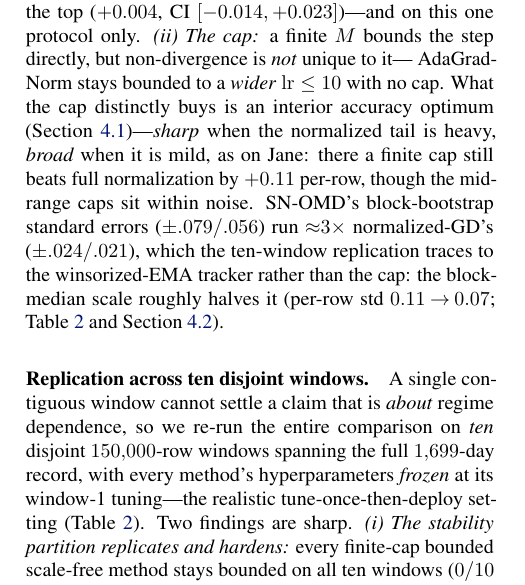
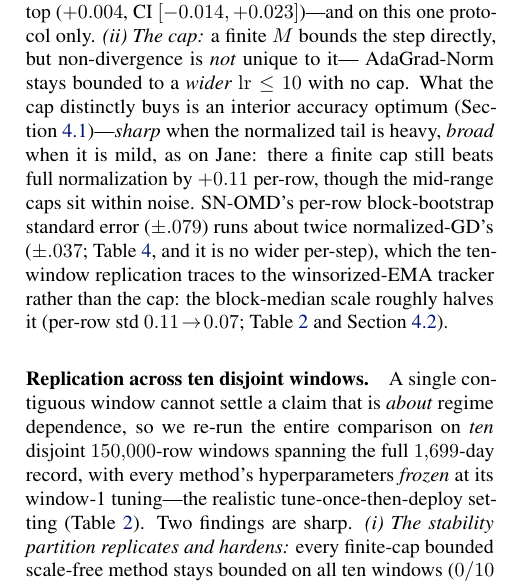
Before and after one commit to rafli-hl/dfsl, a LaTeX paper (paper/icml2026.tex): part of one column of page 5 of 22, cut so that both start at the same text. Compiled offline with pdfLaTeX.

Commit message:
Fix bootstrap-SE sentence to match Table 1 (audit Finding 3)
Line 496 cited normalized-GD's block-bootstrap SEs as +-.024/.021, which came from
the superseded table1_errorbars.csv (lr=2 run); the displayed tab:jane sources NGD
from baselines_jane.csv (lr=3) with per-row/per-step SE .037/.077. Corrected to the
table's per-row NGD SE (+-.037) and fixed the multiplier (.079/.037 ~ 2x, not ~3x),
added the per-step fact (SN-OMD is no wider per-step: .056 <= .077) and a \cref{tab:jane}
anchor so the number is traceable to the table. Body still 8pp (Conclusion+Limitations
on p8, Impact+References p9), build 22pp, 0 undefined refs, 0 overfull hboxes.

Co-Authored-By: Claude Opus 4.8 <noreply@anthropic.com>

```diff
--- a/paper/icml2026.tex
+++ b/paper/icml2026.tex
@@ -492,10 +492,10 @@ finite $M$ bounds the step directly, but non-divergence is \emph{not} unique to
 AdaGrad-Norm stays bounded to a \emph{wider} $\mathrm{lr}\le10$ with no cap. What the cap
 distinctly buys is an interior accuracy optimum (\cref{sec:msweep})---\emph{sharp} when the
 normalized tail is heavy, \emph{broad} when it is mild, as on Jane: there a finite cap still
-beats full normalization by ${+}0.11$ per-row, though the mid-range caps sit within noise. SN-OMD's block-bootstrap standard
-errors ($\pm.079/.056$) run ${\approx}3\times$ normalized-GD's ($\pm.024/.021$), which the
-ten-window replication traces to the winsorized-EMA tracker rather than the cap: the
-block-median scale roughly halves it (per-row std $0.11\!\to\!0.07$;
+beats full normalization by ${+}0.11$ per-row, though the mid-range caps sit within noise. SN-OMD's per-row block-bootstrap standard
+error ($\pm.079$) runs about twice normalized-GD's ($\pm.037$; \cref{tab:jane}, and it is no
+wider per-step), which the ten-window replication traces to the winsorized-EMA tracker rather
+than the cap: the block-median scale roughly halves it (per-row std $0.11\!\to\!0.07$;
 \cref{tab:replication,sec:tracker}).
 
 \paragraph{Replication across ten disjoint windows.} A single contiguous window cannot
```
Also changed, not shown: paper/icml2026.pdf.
==============================
REQUIREMENT: Your answer should consist of the lines from the listing that hold the word "block".

SOLUTION:
Line 496 cited normalized-GD's block-bootstrap SEs as +-.024/.021, which came from
-beats full normalization by ${+}0.11$ per-row, though the mid-range caps sit within noise. SN-OMD's block-bootstrap standard
-block-median scale roughly halves it (per-row std $0.11\!\to\!0.07$;
+beats full normalization by ${+}0.11$ per-row, though the mid-range caps sit within noise. SN-OMD's per-row block-bootstrap standard
+than the cap: the block-median scale roughly halves it (per-row std $0.11\!\to\!0.07$;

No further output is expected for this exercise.